it's unfortunate that the report in numerous instances refers to pulsatile tinnitus as tinnitus (pulsatile tinnitus is not
tinnitus!), the writers of the report couldn't have said this better:
"This case highlights the importance
of a thorough history and examination in identifying a rare cause of pulsatile tinnitus."
Here at Whooshers.com and The Pulsatile Tinnitus Foundation, the world's ONLY public charity devoted exclusively to the
pulsatile tinnitus community worldwide, we have been a bit deliquent in updates to this site, but we are working super hard
behind the scenes on some exciting projects.
Our Facebook group page continues to grow, with more than 11,000 members from countries all over the world. Hundreds of new members join each
week. No one is alone in this!
Almost immediately after The Pulsatile Tinnitus Foundation became an official

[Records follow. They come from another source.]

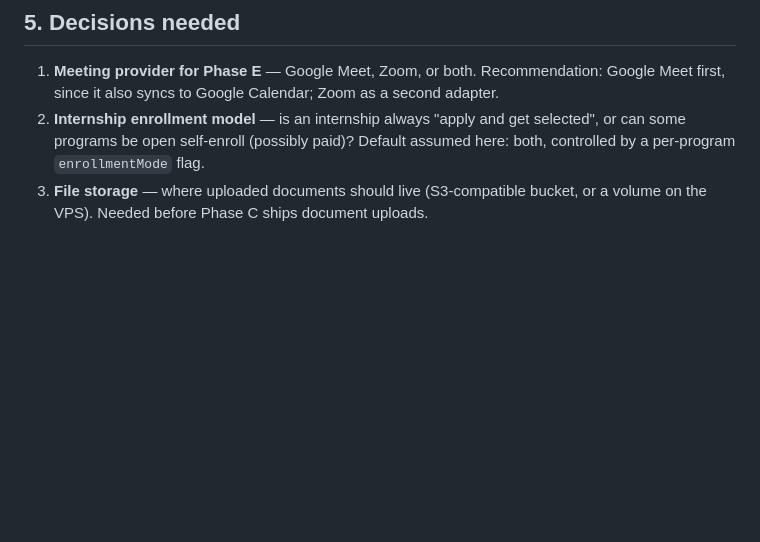
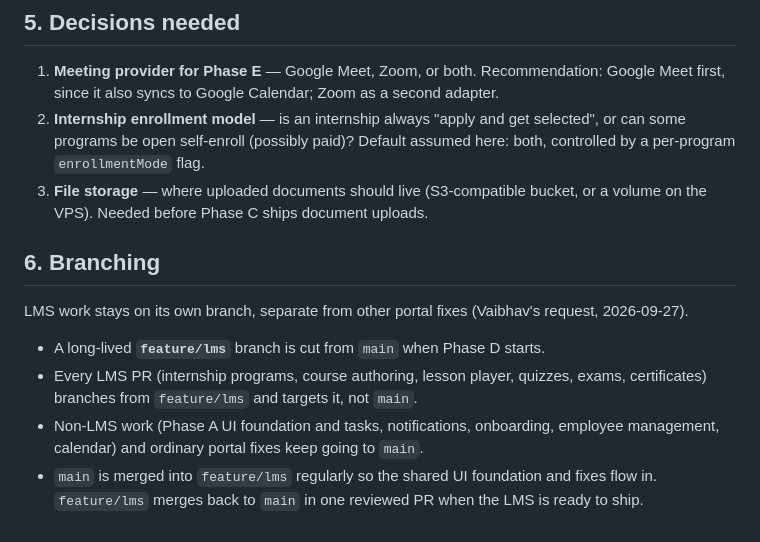
Before and after one commit to vaibhavpetkar/inveontechnologies-website, a Markdown page: docs/lms-employee-roadmap.md, the part around the change. Drawn GitHub-style; blank space fills up the shorter version.

Commit message:
docs: keep LMS work on a dedicated feature/lms branch
Co-Authored-By: Claude Opus 5.5 (1M context) <noreply@anthropic.com>
Claude-Session: https://claude.ai/code/session_01YGG9kJN5VMtAX8uaGgELAR

```diff
--- a/docs/lms-employee-roadmap.md
+++ b/docs/lms-employee-roadmap.md
@@ -90,3 +90,12 @@ Why this first: it's pure upside on APIs that are already built and tested, it s
 1. **Meeting provider for Phase E** — Google Meet, Zoom, or both. Recommendation: Google Meet first, since it also syncs to Google Calendar; Zoom as a second adapter.
 2. **Internship enrollment model** — is an internship always "apply and get selected", or can some programs be open self-enroll (possibly paid)? Default assumed here: both, controlled by a per-program `enrollmentMode` flag.
 3. **File storage** — where uploaded documents should live (S3-compatible bucket, or a volume on the VPS). Needed before Phase C ships document uploads.
+
+## 6. Branching
+
+LMS work stays on its own branch, separate from other portal fixes (Vaibhav's request, 2026-09-27).
+
+- A long-lived **`feature/lms`** branch is cut from `main` when Phase D starts.
+- Every LMS PR (internship programs, course authoring, lesson player, quizzes, exams, certificates) branches from `feature/lms` and targets it, not `main`.
+- Non-LMS work (Phase A UI foundation and tasks, notifications, onboarding, employee management, calendar) and ordinary portal fixes keep going to `main`.
+- `main` is merged into `feature/lms` regularly so the shared UI foundation and fixes flow in. `feature/lms` merges back to `main` in one reviewed PR when the LMS is ready to ship.
```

public charity in December 2019, the pandemic thrusted each of us into an unimaginable whirlwind of crisis, a crisis that
for some of us persists almost two years later. In our community, patients have had to postpone medical consults and
cancel diagnositic testing and procedures. Medical professionals - the many doctors, nurses, and assistants devoted to our
community - have been propelled into a work environment of unimaginable grief, stress and risk.
in pre-pandemic times, experiencing pulsatile tinnitus - learning what it is, learning what it is not, learning what can be
done about it and finding where there is help - was almost too much for some of us to bear, especially at the beginning of
our journey for answers. And, still, each and every day, even during the pandemic, more people continue to wake up hearing
a sound that is in sync with their heartbeat/pulse that can't immediately be explained.
The Pulsatile Tinnitus Foundation, want you to know that we are still here.
to support all the patients in our community and our medical professional friends. We want and need to do more. We need to
remain focused on our community and help one another.
WILL YOU SUPPORT US?
We simply cannot do the important work we want to do for you, without you.
What's notable here is that the authors suggest that this condition
is caused by trauma. This means an injury of some kind. We've often discussed here the many circumstances that lead to the
onset of pulsatile tinnitus. Sometimes it is spontaneous and just starts one day out of the blue. For other patients, it begins
right after or soon after some sort of accident or force to the head or neck area. If your pulsatile tinnitus started after
an accident it could be a big clue as to the cause. This particular study is just one possibility. Search "injury"
on this site for more.
"Arteriovenous fistula of the superficial temporal vessel is a rare
condition with incidence of 0.5% to 2.0%; 75% of superficial temporal arteriovenous fistula is caused by blunt, penetrating
or iatrogenic trauma."
It's also notable that this patient and study are based in
Ethiopia. There truly are doctors all over the world that are seeing and studying pulsatile tinnitus patients. Hats
off to them.
This will be added to our Cured Whooshers page, where you may see a collection of medical reports on pulsatile tinnitus causes.